1
$\begingroup$

With a team, we are studying how it is possible to predict the price movement with high-frequency. Instead of predicting the price directly, we have decided to try predicting price difference as well as the features. In other words, at time t+1, we predict the price difference and the features for time t+2. We use the predicted features from time t+1 to predict the price at time t+2.

We got very excited, because we thought getting good results with the following graph

enter image description here

We got problems in production and we wasn't known the problem till we plot the price difference.

enter image description here

Here is the content of the config file

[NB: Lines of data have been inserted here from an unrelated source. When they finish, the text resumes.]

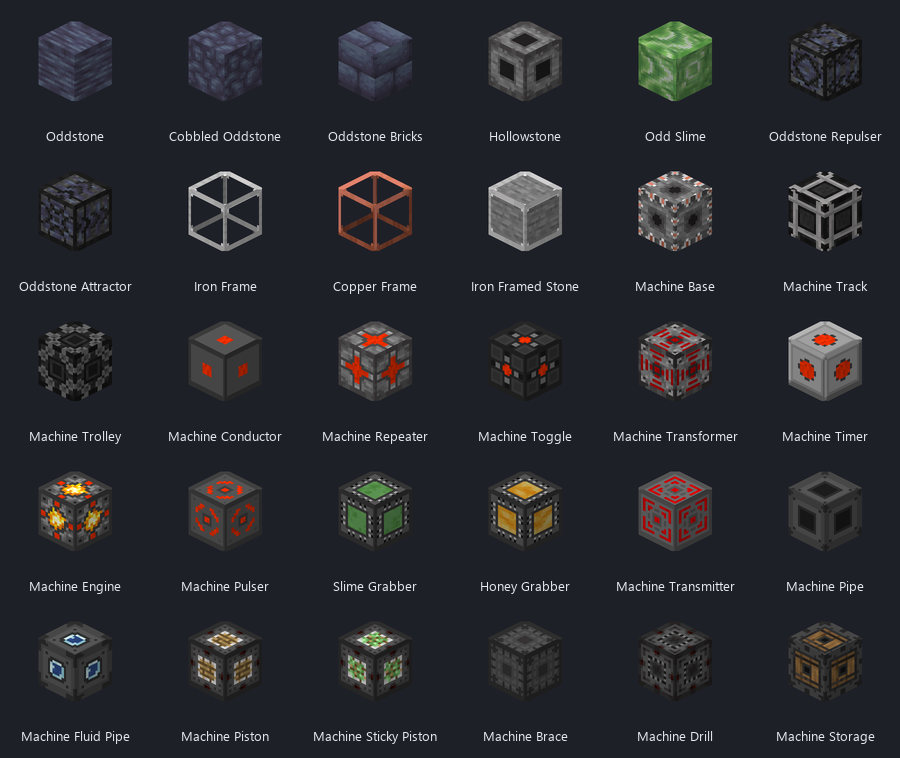
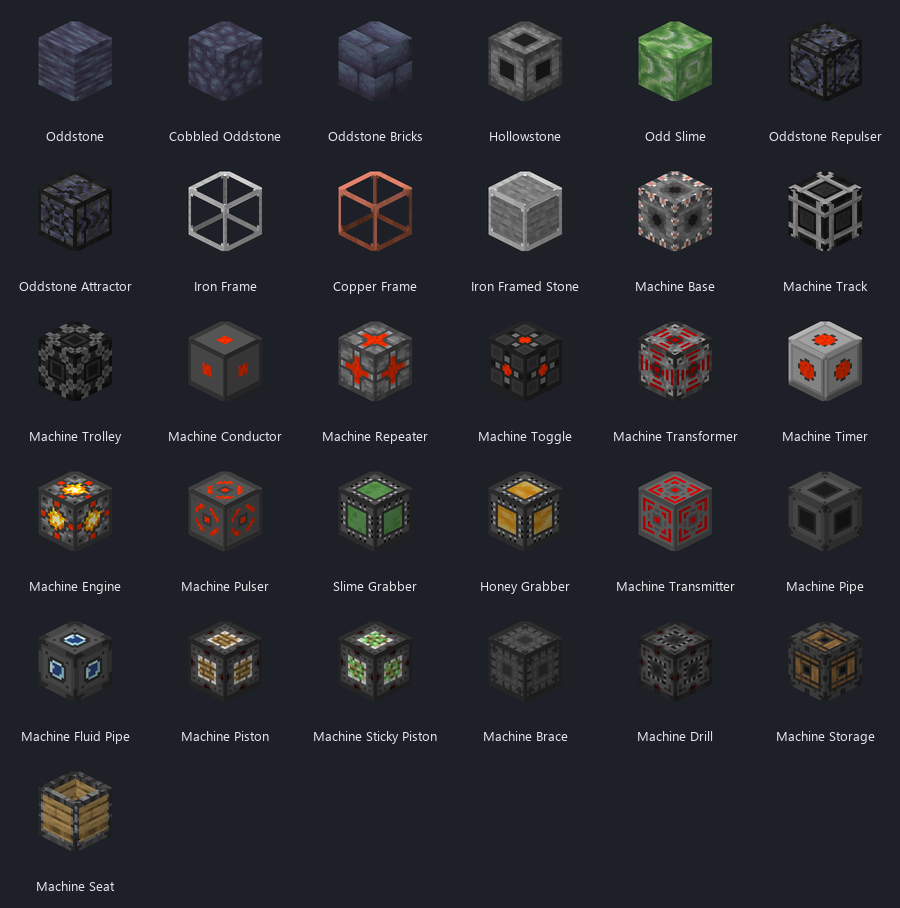
Render tools draw the Machine Seat; block catalogue redrawn with it

diff --git a/tools/renders/blocks.py b/tools/renders/blocks.py
@@ -218,6 +218,16 @@ def portal(p):
     return [(box(6, 0, 0, 10, 16, 16, tex, tint=tint, uv=(0, 0, 16, 16), faces=("east", "west")), True, C)]
 
 
+def machine_seat(p):
+    """Machine Seat: a 4 px floor and four 2 px walls, open on top (models/block/machine_seat.json)."""
+    S, B = "machine_seat_side", "machine_seat_bottom"
+    return [(box(0, 0, 0, 16, 4, 16, {"up": B, "down": B, "side": S}), False, (0.5, 0.125, 0.5)),
+            (box(0, 4, 0, 16, 16, 2, S), False, (0.5, 0.625, 0.0625)),
+            (box(0, 4, 2, 2, 16, 14, S), False, (0.0625, 0.625, 0.5)),
+            (box(0, 4, 14, 16, 16, 16, S), False, (0.5, 0.625, 0.9375)),
+            (box(14, 4, 2, 16, 16, 14, S), False, (0.9375, 0.625, 0.5))]
+
+
 MODELS = {
     # vanilla
     "stone": lambda p: cube("mc:stone"),
@@ -248,6 +258,7 @@ MODELS = {
     "brace": lambda p: cube("machine_extender"),
     "machine_drill": lambda p: cube("machine_drill"),
     "machine_storage": lambda p: cube("machine_storage"),
+    "machine_seat": machine_seat,
     "conductor": lambda p: indicator("machine_conductor", p.get("power", 0)),
     "repeater": lambda p: indicator("machine_repeater_%d" % p.get("delay", 1), 15 if p.get("on") else 0),
     "toggle": toggle,

diff --git a/tools/renders/scenes.py b/tools/renders/scenes.py
@@ -557,7 +557,7 @@ CATALOGUE = [
     ("Honey Grabber", "grabber", {"variant": "honey", "on": True}), ("Machine Transmitter", "transmitter", {"power": 12}),
     ("Machine Pipe", "pipe", {}), ("Machine Fluid Pipe", "fluid_pipe", {"fluid": "water"}),
     ("Machine Piston", "machine_piston", {}), ("Machine Sticky Piston", "machine_piston", {"sticky": True}),
-    ("Machine Brace", "brace", {}), ("Machine Drill", "machine_drill", {}), ("Machine Storage", "machine_storage", {}),
+    ("Machine Brace", "brace", {}), ("Machine Drill", "machine_drill", {}), ("Machine Storage", "machine_storage", {}), ("Machine Seat", "machine_seat", {}),
 ]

{
    "data": {
        "sequence_length":30,
        "train_test_split": 0.85,
        "normalise": false,
        "num_steps": 5
    },
    "training": {
        "epochs":200,
        "batch_size": 64
    },
    "model": {
        "loss": "mse",
        "optimizer": "adam",
        "layers": [
            {
                "type": "lstm",
                "neurons": 51,
                "input_timesteps": 30,
                "input_dim": 101,
                "return_seq": true,
                "activation": "relu"
            },
            {
                "type": "dropout",
                "rate": 0.1
            },
            {
                "type": "lstm",
                "neurons": 51,
                "activation": "relu",
                "return_seq": false
            },
            {
                "type": "dropout",
                "rate": 0.1
            },
            {
                "type": "dense",
                "neurons": 101,
                "activation": "relu"
            },
            {
                "type": "dense",
                "neurons": 101,
                "activation": "linear"
            }
        ]
    }
}

Prices don't change very fast. Therefore, the next price is almost always very close to the last price. In other words, P_{t+1} - P_{t} is very often close to zero or zero directly. If there is too many zeros then the network will only recognize the zeros. The model has picked up on that.

I guess the model learned almost nothing except the very simple relationship that the next price is close to the last price. There is not necessarily anything wrong with the model. Predicting stock prices should be a very hard problem.

So a straightforward improvement should be of taking the features as a whole instead of their difference.

I want to keep working with price difference instead of the price in itself because we are making the series potential more stationary.

What might be a good solution to deal with the repetitive zeros related to our "price difference" problem? Does applying the log-return is a better idea than applying price differences?

Does a zero inflated estimators is a good idea? First predict whether it's gonna be a zero. If not predict the value. https://gist.github.com/fonnesbeck/874808 ?

$\endgroup$
0
$\begingroup$

I have encountered similar problem while trying to predict forex prices. I understand it this way:

The data based on which you try to model price differences are so poor that the lowest error is achieved by zeroing the predicted values

In other words, due to poor "correlation" in data, zero values are the best solution.

My advice would be to look for more correlated data to be used.

$\endgroup$

Your Answer

By clicking “Post Your Answer”, you agree to our terms of service, privacy policy and cookie policy

Not the answer you're looking for? Browse other questions tagged or ask your own question.